Calacoci v Calacoci [2020] NSWSC 476

Five partners, three plaintiffs and two defendants – from the same extended family carried on a partnership. There was no written agreement.

The second defendant was married to the first defendant.

The partnership business was owning rental property (shops and units) and collecting rent. The first defendant took a leading role and was a paid a management fee. All partners were paid drawings, controlled by the first defendant.

Drawings were paid 1/4 to each plaintiff, and 1/8 each to the defendants.

The partnership was dissolved in 2019. Issues regarding public auction versus “buyout” of the partnership property arose.

The central issue: what was each partner’s entitlement?

The shops were owned 1/4 by each plaintiff with the defendant’s jointly the remaining 1/4. The units were owned with each partner having a 1/5 interest.

The plaintiffs contended for a “four quarters” approach to the units, and the defendant for a “five fifths” approach.

The first defendant historically signed off on partnership financials on the “four quarters” basis but later claimed to have done so without inquiry.

The defendants leant on s24 of the Partnership Act 1892 (NSW) asserting that all partners share equally in profits and losses absent other agreement.

The plaintiffs relied on s21 to argue assets bought with the partnership funds (as the units were) are partnership assets.
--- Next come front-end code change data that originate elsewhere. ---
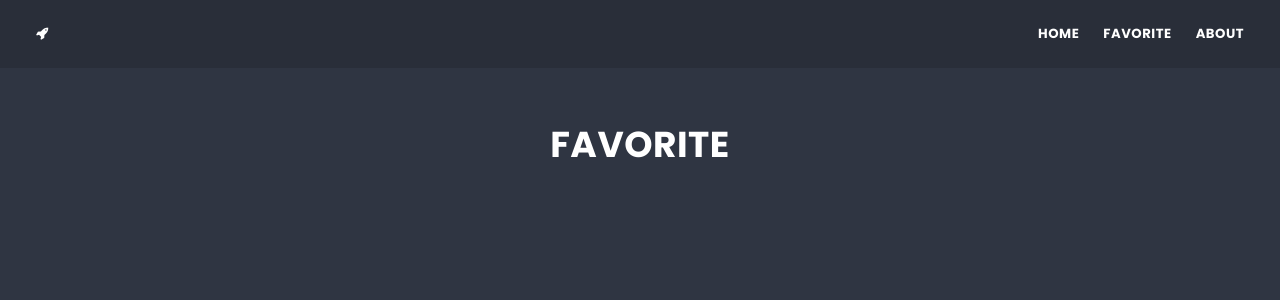
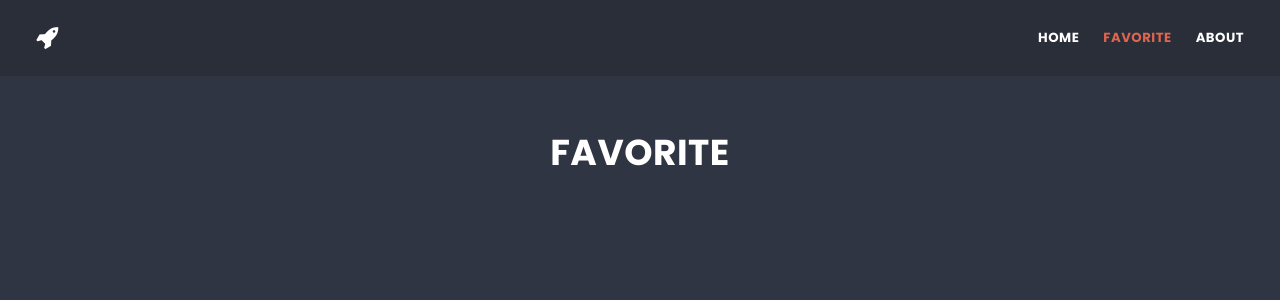
Before and after one commit to Geometric7/first_react_app, a React (Create React App) app: page /favorite in a window 1280 px wide. Shown: the top 300 px of the page. Built offline with nearby package versions, Linux system fonts and the light colour scheme.

Commit message:
Add active links

```diff
--- a/src/components/NavBar/NavBar.js
+++ b/src/components/NavBar/NavBar.js
@@ -1,5 +1,7 @@
 import styles from './NavBar.module.scss';
 import clsx from 'clsx';
+import { Link } from 'react-router-dom';
+import { NavLink } from 'react-router-dom'
 
 const NavBar = () => {
   return(
@@ -8,9 +10,9 @@ const NavBar = () => {
       <li><a href="/"><span className={clsx("fa fa-rocket", styles.navbarIcon)} /></a></li>
     </ul>
       <ul className={styles.navbarList}>
-        <li><a href="/">Home</a></li>
-        <li><a href="/favorite">Favorite</a></li>
-        <li><a href="/about">About</a></li>
+        <li><NavLink className={({ isActive }) => isActive && styles.linkActive} to="/">Home</NavLink></li>
+        <li><NavLink className={({ isActive }) => isActive && styles.linkActive} to="/favorite">Favorite</NavLink></li>
+        <li><NavLink className={({ isActive }) => isActive && styles.linkActive} to="/about">About</NavLink></li>
       </ul>
     </div>
   );
--- a/src/components/NavBar/NavBar.module.scss
+++ b/src/components/NavBar/NavBar.module.scss
@@ -24,8 +24,12 @@
     text-decoration: none;
     color: $color-light;
   }
+
+  .navbarIcon {
+    font-size: 24px;
+  }
+
+  .linkActive {
+    color: $color-warning;
+  }
 }
-
-.navbarIcon {
-  font-size: 24px;
-}
--- a/src/components/NotFound/NotFound.js
+++ b/src/components/NotFound/NotFound.js
@@ -2,7 +2,7 @@ import PageUntitle from '../PageUntitle/PageUntitle'
 
 const NotFound = () => {
   return(
-    <PageUntitle>Oops! It is 404! THIS IS NOT THE WEB YOU ARE LOOKING FOR.</PageUntitle>
+    <PageUntitle addMargin><h2>Oops! It is 404!</h2> THIS IS NOT THE WEB YOU ARE LOOKING FOR.</PageUntitle>
   );
 };
 
--- a/src/components/PageUntitle/PageUntitle.js
+++ b/src/components/PageUntitle/PageUntitle.js
@@ -3,7 +3,7 @@ import clsx from 'clsx';
 
 const PageUntitle = props => {
   return (
-    <p className={clsx(styles.untitle, styles.addMargin)}>{props.children}</p>
+    <p className={clsx(styles.untitle, props.addMargin && styles.addMargin)}>{props.children}</p>
   );
 };
 
```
The plaintiffs said they had no knowledge of the units being purchased in “five fifths” and did not look closely at the sale contracts and letters received in relation to the sale – an error “on par” with the first defendant’s ignorance of the financial documents he signed.

The financial records of the partnership had similar discrepancies; sometimes “four quarters”, sometimes “five fifths” and sometimes another basis.

The plaintiffs were unsophisticated and relied on the first defendant to manage the partnership’s affairs.

The solicitor who acted for the partners on purchasing the units gave basic conveyancing advice, not partnership “structure” advice.

In favour of “five fifths”: the plaintiffs signed contracts, accepted payments, and managed their tax affairs on this basis.

In favour of “four quarters”: the units were bought with partnership money, drawings were paid on this basis, the first defendant was paid a management fee, there was no agreement to vary the partnership proportion, and successive financial statements were prepared on this basis.

The Court found, on balance, “four quarters”.

If you require assistance with any kind of corporate dispute you should seek legal advice.

Our team of qualified corporate and commercial lawyers at Chamberlains Law Firm can assist you with these issues to ensure that the dispute is managed correctly.